• [TASK PROMPT]
Please return all lines from the records below that include the string "history".

[Start of section]

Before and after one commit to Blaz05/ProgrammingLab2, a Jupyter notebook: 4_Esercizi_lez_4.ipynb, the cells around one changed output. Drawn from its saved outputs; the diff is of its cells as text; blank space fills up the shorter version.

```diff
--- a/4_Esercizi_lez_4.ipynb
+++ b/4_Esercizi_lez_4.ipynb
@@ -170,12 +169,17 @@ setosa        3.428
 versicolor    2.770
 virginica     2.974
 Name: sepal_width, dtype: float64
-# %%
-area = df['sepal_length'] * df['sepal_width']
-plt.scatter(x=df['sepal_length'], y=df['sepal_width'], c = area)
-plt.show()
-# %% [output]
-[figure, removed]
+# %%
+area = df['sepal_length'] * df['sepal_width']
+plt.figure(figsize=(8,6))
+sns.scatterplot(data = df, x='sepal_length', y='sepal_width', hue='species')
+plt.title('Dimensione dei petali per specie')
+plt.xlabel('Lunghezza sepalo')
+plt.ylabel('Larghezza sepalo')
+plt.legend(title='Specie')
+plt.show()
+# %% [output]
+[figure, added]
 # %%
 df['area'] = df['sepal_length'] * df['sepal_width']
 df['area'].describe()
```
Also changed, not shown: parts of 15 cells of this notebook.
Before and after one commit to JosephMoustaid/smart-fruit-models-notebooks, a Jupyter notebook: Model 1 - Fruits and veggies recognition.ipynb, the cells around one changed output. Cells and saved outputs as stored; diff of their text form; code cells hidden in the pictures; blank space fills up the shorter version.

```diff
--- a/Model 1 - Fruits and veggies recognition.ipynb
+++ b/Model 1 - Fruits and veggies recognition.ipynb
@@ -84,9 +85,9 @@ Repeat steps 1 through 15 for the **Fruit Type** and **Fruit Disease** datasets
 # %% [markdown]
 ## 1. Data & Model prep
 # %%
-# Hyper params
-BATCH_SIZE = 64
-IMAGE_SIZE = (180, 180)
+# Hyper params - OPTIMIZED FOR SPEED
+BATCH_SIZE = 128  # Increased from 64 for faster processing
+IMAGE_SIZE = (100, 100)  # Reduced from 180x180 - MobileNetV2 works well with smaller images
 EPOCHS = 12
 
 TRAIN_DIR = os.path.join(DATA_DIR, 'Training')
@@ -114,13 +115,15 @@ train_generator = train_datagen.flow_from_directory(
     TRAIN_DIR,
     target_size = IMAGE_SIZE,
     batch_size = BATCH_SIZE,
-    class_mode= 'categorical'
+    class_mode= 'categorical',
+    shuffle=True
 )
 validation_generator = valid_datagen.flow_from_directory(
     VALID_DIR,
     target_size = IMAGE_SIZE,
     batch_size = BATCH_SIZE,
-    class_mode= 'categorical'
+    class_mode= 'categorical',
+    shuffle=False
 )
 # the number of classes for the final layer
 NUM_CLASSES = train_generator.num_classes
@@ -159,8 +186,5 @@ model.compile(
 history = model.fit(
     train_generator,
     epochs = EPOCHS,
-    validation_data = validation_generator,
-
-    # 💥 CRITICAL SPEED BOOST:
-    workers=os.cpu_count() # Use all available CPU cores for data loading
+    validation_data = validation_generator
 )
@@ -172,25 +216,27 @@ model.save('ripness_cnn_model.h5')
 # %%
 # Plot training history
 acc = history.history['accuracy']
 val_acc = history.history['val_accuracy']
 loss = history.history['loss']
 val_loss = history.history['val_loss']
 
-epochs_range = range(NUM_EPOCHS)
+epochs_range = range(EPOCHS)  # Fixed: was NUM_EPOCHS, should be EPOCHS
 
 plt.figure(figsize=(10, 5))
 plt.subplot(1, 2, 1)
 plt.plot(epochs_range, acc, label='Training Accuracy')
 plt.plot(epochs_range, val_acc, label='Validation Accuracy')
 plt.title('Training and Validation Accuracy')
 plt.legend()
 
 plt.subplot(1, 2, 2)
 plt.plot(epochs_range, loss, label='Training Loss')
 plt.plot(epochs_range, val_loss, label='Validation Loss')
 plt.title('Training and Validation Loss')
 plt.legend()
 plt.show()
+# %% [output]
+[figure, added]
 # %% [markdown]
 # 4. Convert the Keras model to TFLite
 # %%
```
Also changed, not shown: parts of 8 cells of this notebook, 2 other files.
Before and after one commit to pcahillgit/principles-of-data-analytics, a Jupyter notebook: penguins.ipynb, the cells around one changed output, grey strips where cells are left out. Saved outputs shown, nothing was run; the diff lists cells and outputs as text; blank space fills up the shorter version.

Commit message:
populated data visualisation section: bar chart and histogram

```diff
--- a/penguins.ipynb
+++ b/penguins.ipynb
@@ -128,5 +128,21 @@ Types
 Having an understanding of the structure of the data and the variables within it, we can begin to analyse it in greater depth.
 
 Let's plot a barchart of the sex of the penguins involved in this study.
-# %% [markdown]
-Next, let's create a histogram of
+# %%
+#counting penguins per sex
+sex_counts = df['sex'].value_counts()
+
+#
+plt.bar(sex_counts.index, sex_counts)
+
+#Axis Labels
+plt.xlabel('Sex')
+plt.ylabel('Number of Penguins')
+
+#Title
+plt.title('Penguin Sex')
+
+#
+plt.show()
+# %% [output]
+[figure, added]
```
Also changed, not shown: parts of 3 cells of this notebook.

[End of section]

• [EXERCISE ANSWER]
 history = model.fit(
 # Plot training history
 acc = history.history['accuracy']
 val_acc = history.history['val_accuracy']
 loss = history.history['loss']
 val_loss = history.history['val_loss']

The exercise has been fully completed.